▶ Data in this exercise
== Segment start ==
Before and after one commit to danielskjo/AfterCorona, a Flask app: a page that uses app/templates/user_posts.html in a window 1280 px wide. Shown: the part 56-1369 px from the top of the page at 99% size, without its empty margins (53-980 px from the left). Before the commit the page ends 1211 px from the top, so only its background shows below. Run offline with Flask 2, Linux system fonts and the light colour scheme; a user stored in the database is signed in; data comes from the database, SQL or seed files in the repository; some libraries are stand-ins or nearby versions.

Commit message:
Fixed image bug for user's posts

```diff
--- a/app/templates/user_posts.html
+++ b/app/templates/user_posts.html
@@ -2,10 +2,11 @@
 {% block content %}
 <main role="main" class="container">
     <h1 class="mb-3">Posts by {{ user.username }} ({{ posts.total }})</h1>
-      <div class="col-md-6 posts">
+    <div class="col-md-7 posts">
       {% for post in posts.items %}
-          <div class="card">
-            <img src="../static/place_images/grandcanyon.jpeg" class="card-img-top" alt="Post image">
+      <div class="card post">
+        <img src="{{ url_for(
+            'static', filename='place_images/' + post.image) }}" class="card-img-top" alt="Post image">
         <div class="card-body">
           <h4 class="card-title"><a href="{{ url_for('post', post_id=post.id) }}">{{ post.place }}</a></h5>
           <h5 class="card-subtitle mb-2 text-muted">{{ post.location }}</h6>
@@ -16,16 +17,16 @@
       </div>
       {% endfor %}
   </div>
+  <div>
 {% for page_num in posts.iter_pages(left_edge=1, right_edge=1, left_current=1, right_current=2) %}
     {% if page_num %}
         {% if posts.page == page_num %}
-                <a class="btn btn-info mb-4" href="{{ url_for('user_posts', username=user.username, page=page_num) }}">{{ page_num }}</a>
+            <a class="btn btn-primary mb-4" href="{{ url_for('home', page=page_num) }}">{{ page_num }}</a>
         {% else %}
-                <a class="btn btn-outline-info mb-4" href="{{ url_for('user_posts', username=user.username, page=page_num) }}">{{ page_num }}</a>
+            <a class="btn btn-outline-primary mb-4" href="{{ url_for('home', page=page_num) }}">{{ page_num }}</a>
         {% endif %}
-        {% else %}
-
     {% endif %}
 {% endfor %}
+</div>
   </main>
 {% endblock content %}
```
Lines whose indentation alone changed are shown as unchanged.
== Segment end ==
== Segment start ==
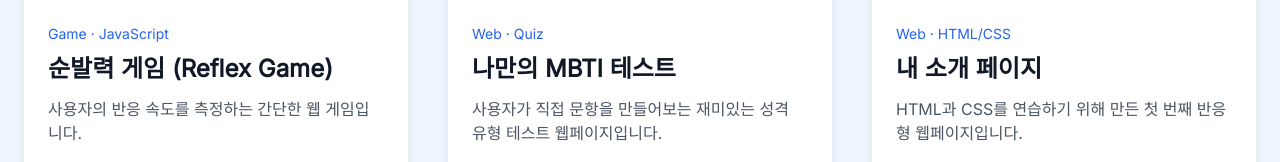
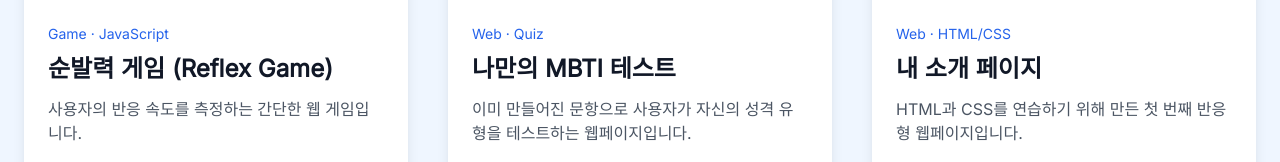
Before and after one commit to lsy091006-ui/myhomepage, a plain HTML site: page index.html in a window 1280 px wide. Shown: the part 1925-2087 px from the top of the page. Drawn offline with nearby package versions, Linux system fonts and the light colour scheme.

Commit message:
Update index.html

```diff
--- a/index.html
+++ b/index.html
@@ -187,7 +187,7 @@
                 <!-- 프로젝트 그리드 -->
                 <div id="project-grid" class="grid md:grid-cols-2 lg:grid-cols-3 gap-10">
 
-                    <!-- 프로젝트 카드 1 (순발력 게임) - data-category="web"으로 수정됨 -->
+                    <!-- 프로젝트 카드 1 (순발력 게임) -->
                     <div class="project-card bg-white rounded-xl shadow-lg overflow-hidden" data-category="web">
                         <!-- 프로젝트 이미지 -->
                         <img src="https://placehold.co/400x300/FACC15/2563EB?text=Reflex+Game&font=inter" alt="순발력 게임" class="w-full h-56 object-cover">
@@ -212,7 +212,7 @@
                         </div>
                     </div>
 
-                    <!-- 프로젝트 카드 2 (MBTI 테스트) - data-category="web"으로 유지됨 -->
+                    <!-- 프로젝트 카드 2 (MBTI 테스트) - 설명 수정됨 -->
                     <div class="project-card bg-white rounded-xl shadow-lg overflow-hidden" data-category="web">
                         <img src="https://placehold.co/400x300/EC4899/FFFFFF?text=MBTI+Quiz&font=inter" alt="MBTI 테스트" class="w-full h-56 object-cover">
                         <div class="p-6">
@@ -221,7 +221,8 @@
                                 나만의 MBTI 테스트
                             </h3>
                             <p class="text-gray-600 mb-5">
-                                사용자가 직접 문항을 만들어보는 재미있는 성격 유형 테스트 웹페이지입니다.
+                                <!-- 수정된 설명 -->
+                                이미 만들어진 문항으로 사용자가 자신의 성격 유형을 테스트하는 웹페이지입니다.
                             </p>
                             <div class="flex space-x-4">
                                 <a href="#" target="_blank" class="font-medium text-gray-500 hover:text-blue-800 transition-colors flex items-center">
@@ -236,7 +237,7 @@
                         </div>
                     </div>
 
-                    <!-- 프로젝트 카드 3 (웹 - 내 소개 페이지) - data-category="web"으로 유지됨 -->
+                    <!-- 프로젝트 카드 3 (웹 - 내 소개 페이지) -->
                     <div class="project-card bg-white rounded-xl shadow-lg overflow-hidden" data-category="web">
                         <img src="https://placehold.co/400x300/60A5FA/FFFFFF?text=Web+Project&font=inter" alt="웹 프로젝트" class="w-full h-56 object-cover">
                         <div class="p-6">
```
== Segment end ==
== Segment start ==
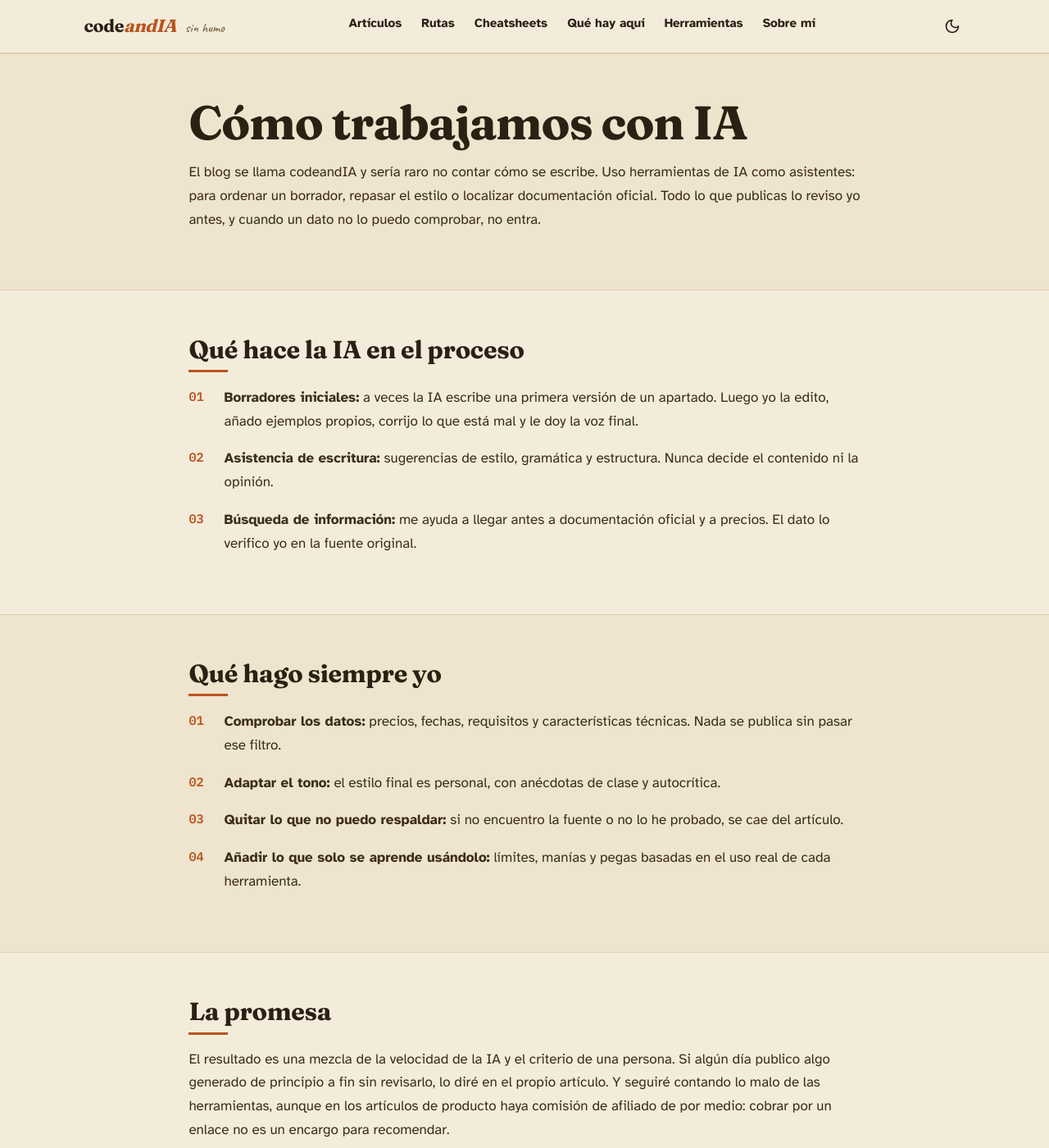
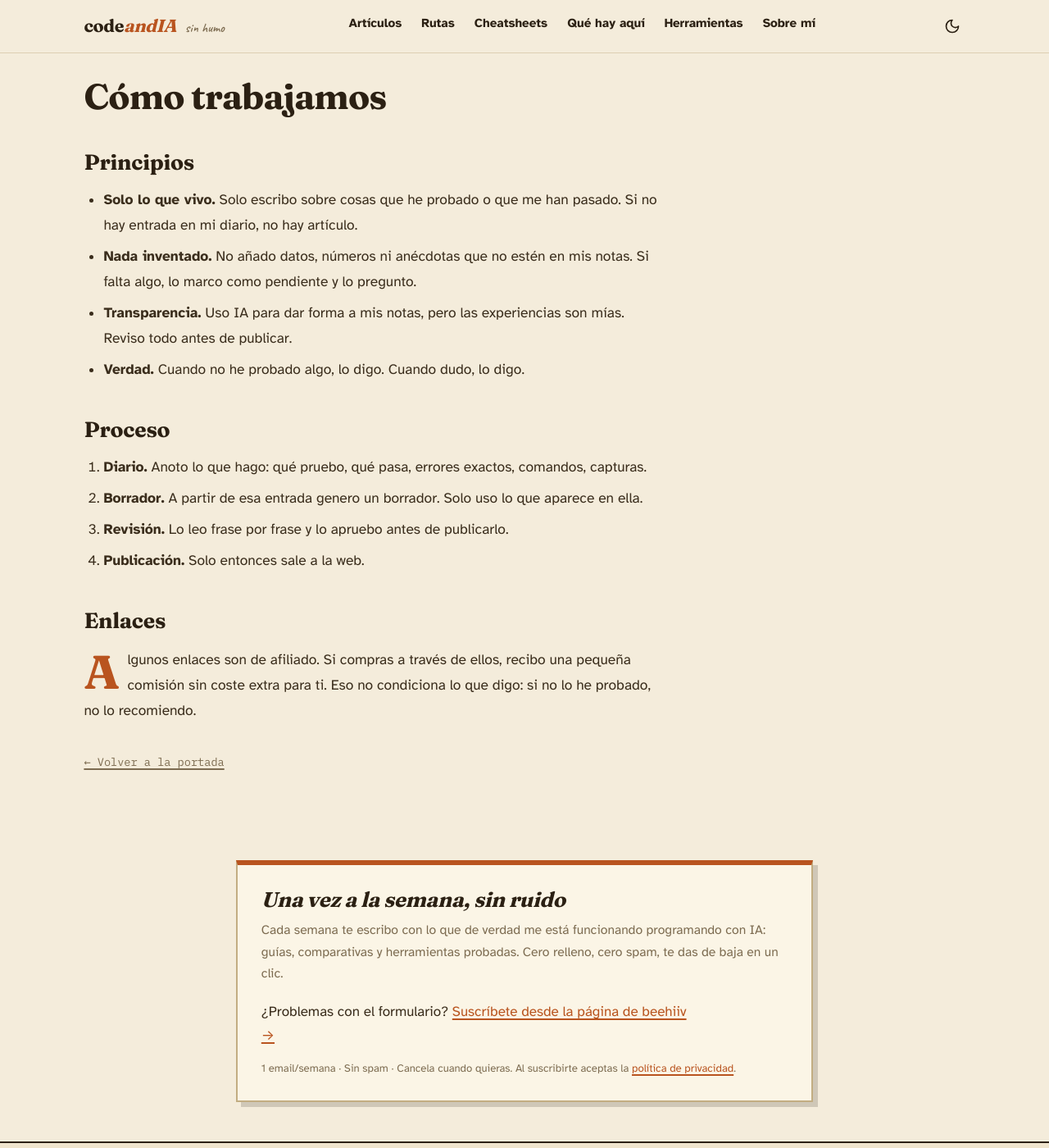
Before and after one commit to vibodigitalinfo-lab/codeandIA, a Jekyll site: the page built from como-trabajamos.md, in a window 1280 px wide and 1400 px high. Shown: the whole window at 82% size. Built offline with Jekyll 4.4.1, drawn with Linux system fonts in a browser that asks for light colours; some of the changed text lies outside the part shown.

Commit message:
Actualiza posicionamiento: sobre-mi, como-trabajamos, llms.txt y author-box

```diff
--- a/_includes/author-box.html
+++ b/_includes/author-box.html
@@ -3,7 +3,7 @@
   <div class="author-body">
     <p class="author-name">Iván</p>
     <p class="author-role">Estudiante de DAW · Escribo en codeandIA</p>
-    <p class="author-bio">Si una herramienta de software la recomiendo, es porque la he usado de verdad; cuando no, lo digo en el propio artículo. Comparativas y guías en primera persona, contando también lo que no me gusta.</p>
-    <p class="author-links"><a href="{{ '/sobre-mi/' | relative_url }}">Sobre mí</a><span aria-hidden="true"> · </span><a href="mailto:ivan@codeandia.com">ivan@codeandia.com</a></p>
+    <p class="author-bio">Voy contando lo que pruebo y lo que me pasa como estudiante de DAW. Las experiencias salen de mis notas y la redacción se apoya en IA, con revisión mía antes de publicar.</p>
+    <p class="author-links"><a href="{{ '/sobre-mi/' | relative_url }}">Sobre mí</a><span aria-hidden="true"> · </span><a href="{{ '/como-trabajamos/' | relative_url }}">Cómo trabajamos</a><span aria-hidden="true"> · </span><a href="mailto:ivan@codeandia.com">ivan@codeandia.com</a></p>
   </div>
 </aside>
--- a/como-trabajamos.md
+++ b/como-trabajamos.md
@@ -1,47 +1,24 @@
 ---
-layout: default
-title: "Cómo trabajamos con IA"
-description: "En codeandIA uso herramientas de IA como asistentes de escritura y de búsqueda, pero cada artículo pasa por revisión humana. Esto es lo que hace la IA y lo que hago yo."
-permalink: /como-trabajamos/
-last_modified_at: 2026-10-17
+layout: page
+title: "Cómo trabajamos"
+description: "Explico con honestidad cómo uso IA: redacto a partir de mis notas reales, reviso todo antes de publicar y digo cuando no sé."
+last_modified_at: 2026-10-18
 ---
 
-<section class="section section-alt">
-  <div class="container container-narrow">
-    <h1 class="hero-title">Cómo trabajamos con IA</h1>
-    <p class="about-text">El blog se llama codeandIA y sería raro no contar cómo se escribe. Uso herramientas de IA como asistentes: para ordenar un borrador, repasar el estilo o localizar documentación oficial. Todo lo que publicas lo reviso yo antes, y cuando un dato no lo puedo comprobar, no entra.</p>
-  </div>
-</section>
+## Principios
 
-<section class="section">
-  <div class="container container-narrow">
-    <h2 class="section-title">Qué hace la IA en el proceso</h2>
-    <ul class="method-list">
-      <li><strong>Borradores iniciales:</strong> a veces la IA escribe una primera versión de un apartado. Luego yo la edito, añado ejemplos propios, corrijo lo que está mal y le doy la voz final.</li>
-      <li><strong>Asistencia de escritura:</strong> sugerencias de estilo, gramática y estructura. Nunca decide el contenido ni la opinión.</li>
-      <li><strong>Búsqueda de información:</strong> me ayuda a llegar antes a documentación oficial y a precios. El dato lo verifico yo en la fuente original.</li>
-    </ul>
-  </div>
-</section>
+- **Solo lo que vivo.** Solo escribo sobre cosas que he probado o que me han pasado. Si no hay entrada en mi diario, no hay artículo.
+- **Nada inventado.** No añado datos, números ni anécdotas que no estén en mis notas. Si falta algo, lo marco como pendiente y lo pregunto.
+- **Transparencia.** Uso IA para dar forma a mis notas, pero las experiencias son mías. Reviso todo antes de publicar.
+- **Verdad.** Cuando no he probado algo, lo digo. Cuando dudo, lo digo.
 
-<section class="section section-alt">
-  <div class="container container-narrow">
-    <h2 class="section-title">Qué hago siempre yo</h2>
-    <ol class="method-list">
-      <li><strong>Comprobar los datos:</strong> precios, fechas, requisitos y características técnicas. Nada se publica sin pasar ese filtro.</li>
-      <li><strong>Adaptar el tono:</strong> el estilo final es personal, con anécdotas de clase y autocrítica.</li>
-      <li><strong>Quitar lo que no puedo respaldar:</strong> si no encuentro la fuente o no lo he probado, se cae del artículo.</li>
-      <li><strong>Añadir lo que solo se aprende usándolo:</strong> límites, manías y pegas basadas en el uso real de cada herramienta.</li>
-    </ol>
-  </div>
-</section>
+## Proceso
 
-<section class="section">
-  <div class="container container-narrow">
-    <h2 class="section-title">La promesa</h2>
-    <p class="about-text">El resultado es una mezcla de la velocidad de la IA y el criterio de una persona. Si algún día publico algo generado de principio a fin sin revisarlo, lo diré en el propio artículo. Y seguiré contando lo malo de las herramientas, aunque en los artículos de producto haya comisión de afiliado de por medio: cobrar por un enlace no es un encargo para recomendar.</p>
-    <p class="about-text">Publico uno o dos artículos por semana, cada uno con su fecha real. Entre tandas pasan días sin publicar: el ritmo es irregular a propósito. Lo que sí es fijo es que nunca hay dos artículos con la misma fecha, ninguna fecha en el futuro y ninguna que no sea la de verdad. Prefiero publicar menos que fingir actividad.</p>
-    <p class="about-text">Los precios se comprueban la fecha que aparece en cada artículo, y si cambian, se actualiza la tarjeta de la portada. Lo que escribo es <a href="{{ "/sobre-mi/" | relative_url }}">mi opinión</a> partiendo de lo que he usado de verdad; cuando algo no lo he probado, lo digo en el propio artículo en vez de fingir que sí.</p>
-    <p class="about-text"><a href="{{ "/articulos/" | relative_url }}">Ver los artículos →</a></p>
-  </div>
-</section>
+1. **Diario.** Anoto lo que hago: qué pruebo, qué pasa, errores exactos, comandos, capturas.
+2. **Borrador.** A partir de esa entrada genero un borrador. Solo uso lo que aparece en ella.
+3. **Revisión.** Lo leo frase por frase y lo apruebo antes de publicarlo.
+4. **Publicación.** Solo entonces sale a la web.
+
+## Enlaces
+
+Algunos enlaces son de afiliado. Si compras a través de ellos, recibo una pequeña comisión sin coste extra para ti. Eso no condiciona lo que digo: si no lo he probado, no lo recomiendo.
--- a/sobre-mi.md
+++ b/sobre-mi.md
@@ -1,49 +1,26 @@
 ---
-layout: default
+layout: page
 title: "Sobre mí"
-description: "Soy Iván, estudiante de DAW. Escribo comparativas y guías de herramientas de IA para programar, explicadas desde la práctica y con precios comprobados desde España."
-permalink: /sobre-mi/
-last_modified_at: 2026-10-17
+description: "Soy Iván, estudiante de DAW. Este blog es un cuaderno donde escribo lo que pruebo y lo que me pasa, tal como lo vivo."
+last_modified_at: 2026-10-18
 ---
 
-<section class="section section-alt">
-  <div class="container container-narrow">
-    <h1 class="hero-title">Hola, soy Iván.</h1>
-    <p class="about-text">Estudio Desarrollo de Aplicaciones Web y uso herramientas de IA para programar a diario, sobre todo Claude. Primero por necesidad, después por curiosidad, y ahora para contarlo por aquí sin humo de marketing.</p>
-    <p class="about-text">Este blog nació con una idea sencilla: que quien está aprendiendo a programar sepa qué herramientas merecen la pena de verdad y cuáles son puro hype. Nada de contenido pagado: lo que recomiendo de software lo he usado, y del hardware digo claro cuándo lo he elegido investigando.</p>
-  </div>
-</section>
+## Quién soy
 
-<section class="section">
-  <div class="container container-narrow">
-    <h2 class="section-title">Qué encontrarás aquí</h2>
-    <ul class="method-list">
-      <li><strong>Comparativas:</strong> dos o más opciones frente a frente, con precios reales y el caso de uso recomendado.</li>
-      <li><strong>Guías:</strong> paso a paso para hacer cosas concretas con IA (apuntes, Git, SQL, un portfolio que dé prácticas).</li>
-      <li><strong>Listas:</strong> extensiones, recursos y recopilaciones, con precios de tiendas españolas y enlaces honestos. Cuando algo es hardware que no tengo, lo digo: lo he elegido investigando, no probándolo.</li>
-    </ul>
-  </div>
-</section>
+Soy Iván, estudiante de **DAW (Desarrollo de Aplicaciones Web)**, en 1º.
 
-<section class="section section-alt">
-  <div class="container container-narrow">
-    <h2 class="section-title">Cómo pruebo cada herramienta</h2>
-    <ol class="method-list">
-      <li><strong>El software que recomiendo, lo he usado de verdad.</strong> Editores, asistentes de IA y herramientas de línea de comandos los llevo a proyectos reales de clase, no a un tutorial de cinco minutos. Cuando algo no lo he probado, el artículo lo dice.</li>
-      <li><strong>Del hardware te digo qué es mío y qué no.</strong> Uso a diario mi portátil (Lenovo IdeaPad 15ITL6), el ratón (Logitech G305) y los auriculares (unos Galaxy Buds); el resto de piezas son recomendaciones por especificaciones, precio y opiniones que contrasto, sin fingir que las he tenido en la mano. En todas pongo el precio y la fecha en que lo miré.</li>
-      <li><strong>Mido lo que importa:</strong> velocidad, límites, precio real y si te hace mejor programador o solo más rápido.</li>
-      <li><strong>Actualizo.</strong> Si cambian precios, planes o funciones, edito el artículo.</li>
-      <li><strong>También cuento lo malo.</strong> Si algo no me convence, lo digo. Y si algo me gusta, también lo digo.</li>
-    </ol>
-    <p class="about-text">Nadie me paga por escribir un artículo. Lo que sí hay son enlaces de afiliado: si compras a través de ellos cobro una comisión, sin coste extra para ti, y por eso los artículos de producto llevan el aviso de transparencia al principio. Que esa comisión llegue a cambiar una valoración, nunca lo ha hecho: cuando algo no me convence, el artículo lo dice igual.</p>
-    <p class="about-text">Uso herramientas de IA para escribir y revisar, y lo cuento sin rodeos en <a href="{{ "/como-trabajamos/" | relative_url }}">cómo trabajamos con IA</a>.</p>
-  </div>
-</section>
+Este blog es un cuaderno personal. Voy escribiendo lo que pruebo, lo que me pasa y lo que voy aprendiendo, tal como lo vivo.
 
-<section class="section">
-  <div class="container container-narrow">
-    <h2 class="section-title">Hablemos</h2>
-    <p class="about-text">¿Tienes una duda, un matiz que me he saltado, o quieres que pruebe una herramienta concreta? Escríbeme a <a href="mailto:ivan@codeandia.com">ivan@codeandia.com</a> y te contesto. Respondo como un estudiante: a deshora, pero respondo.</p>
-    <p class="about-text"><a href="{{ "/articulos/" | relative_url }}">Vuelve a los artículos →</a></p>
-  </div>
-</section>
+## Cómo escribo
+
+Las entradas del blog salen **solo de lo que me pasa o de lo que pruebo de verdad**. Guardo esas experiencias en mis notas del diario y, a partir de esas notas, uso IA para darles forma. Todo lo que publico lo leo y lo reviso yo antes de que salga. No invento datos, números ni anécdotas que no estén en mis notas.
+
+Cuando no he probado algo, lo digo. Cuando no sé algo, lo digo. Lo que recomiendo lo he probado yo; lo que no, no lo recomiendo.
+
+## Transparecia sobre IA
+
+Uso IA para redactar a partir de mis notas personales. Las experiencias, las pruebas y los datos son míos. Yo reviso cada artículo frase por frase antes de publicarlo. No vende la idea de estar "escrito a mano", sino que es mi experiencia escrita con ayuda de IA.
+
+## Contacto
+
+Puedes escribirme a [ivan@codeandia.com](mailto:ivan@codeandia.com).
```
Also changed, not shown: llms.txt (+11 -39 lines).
== Segment end ==
▶ What the task asks
Wherever the string "oficial" occurs in the listing, return the line it sits on.

▶ Response to this task
-    <p class="about-text">El blog se llama codeandIA y sería raro no contar cómo se escribe. Uso herramientas de IA como asistentes: para ordenar un borrador, repasar el estilo o localizar documentación oficial. Todo lo que publicas lo reviso yo antes, y cuando un dato no lo puedo comprobar, no entra.</p>
-      <li><strong>Búsqueda de información:</strong> me ayuda a llegar antes a documentación oficial y a precios. El dato lo verifico yo en la fuente original.</li>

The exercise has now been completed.